Records from a data source:
%%
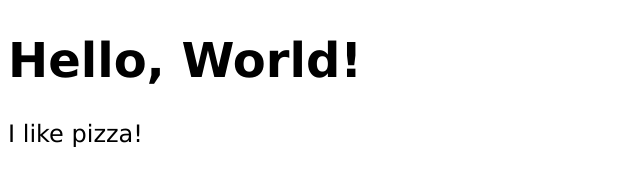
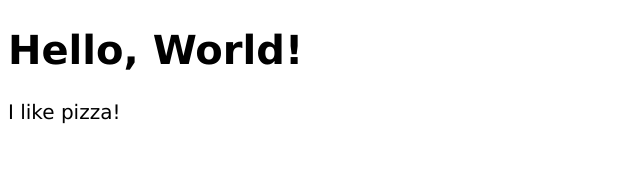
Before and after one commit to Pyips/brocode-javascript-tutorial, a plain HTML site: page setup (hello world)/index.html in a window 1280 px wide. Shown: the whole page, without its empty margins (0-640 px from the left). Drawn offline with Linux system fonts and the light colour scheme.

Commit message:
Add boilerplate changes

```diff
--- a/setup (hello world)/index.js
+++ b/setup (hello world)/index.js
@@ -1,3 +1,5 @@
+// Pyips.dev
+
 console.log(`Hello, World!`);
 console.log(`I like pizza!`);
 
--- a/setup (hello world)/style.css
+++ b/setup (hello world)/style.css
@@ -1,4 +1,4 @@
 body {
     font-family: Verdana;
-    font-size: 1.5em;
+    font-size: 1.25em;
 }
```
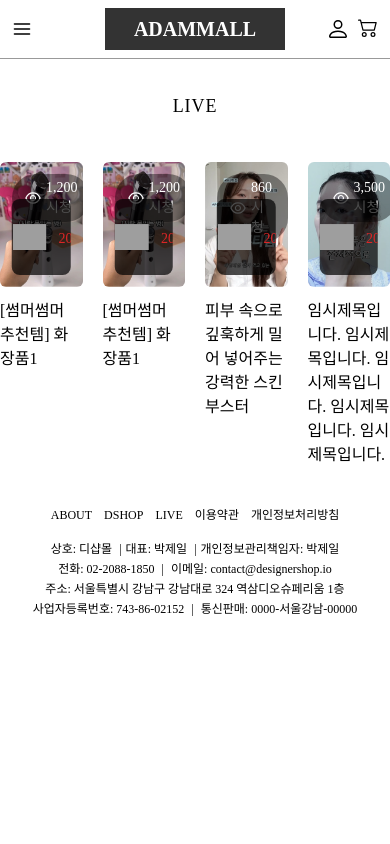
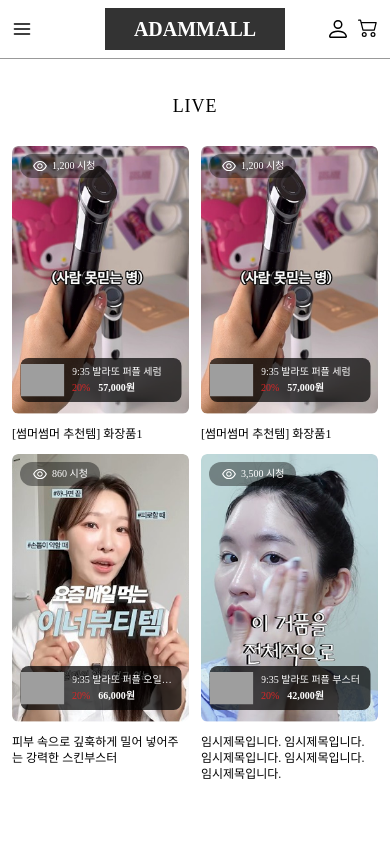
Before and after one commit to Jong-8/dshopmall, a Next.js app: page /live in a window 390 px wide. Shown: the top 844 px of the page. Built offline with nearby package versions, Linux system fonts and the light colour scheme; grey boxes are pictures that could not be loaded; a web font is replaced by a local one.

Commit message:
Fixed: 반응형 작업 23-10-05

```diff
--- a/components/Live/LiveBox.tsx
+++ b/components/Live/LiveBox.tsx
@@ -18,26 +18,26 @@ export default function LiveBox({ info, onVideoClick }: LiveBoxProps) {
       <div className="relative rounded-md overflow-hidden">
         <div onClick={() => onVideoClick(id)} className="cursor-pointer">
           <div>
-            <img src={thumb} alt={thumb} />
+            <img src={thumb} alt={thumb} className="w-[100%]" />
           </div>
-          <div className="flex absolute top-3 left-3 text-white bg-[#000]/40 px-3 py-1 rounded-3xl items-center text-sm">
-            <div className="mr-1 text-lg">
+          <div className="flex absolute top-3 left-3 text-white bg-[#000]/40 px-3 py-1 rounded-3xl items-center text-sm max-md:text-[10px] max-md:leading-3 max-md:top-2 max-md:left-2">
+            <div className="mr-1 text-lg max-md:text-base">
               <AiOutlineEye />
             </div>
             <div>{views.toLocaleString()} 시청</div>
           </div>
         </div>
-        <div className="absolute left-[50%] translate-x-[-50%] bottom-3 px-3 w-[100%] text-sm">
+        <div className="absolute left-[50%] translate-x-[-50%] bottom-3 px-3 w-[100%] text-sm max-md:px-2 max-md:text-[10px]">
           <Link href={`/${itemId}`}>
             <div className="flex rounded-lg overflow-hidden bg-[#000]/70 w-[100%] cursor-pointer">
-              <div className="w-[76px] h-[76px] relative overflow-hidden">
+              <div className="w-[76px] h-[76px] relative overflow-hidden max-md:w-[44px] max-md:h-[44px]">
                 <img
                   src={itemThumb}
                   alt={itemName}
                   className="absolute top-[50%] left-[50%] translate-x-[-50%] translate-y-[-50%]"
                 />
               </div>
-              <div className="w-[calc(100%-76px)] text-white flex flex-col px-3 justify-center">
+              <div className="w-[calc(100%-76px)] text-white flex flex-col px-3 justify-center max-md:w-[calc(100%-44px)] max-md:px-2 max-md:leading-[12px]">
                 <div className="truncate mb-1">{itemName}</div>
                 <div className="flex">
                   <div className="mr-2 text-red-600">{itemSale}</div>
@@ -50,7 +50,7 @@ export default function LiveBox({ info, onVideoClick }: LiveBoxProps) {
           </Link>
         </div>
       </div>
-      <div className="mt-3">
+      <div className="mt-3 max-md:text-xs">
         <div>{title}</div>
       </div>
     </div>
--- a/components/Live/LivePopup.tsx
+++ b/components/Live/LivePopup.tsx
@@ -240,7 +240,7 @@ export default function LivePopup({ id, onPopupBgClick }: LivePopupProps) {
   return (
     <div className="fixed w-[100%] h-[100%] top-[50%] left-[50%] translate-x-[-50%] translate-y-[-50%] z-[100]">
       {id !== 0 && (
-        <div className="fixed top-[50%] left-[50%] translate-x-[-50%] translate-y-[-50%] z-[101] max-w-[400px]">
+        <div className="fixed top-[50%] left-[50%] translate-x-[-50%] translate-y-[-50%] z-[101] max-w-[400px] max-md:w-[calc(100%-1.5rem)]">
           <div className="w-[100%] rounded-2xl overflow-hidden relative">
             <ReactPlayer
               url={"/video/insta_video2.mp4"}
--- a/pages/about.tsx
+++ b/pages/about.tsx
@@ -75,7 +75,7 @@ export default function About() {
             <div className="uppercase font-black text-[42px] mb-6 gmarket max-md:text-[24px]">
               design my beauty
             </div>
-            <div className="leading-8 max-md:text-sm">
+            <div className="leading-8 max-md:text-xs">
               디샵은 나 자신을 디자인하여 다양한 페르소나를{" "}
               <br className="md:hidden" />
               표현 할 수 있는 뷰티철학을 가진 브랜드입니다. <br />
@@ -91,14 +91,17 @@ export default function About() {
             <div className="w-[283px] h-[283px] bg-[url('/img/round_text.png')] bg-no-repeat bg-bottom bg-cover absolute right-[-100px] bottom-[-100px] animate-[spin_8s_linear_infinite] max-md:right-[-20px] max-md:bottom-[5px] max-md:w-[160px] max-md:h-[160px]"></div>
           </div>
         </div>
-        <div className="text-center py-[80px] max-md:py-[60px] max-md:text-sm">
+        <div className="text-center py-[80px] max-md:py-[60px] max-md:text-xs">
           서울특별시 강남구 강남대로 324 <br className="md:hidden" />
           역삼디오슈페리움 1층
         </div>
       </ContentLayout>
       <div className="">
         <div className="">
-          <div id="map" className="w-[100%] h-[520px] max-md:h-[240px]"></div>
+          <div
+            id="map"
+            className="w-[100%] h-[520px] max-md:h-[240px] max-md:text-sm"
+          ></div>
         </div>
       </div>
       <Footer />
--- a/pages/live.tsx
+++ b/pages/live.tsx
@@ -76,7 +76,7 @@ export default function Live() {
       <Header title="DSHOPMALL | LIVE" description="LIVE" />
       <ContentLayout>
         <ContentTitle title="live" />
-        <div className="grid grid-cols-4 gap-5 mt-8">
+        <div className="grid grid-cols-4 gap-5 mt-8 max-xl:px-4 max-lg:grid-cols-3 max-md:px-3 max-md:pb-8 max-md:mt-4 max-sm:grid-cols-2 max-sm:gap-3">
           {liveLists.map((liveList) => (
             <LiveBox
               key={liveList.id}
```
%%
%%
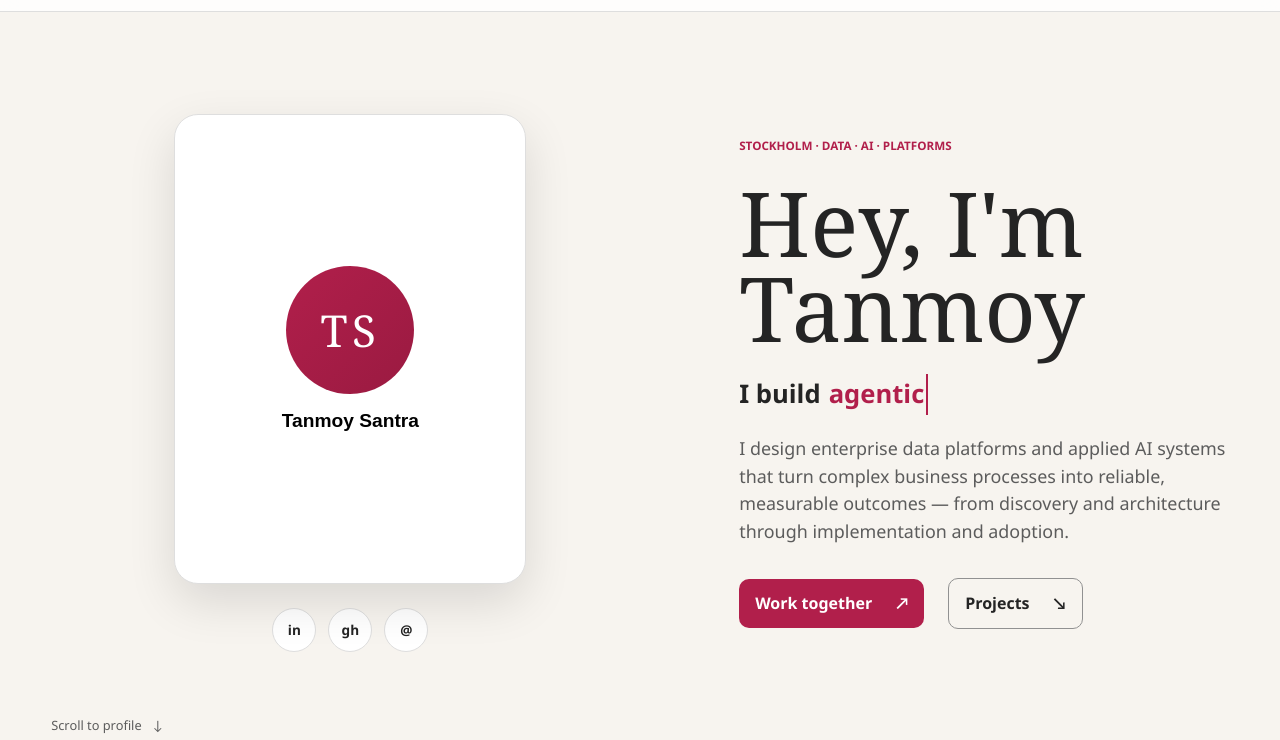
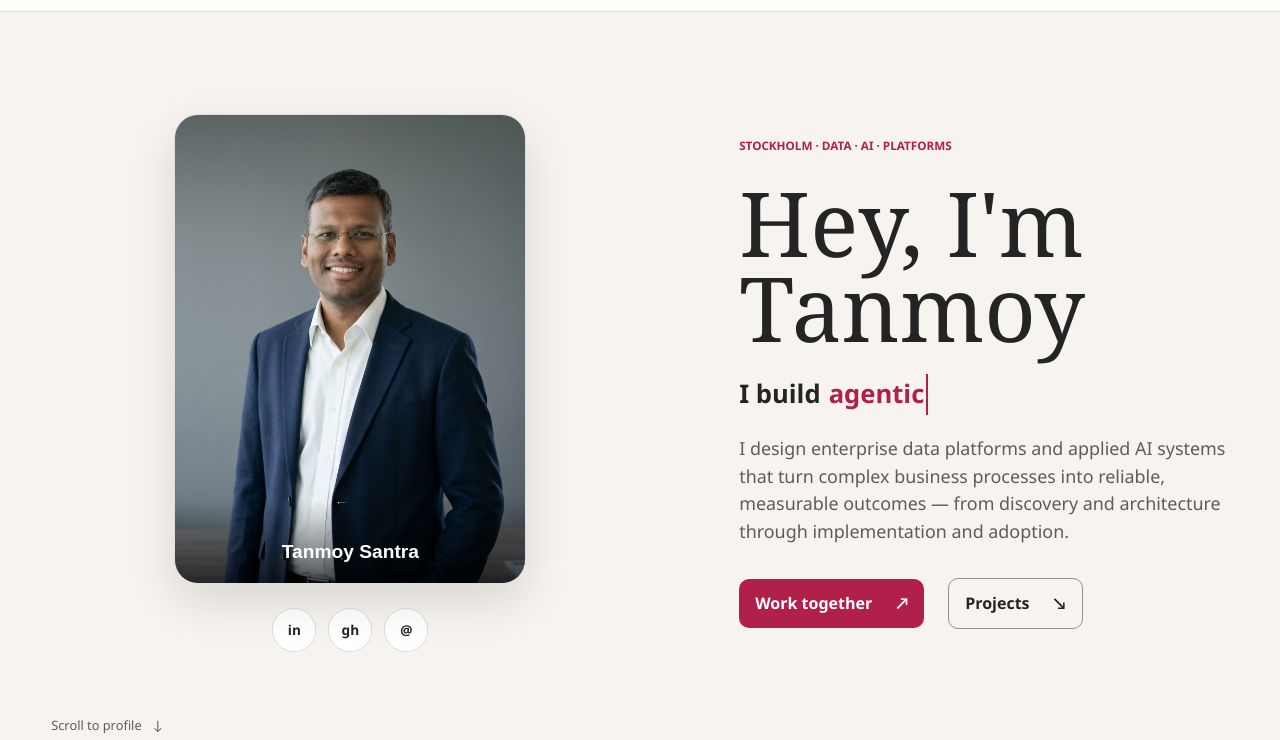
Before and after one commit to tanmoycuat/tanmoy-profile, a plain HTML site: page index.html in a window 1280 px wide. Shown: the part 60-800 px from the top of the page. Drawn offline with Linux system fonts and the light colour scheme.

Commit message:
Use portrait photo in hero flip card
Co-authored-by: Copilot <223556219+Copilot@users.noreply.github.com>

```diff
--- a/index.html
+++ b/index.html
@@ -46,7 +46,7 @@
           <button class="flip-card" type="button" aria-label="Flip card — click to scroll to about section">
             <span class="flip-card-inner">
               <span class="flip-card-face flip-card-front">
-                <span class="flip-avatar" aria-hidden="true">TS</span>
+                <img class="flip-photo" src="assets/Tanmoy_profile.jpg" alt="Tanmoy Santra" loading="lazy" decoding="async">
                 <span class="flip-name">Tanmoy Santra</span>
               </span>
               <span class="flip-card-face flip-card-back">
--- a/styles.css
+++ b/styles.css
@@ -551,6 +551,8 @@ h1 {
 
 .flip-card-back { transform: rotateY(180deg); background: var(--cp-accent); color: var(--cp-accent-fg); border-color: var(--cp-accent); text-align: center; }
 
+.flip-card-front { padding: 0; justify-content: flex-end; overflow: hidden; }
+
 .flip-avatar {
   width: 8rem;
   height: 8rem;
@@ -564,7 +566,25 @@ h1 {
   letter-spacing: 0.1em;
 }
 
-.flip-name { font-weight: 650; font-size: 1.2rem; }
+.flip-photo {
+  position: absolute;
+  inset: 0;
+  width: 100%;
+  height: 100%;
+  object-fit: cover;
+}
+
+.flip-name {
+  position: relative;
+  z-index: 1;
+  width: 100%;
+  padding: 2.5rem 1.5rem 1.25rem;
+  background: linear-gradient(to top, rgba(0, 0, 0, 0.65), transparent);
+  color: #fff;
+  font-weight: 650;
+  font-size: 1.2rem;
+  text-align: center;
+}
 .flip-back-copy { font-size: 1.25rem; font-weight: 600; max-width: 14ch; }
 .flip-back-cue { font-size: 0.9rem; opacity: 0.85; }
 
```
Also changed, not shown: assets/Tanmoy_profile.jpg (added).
%%
■ EXERCISE: An answer consisting of the number alone is required: how many lines in the entries hold the string "overflow"?

■ REPLY TO THE TASK: 6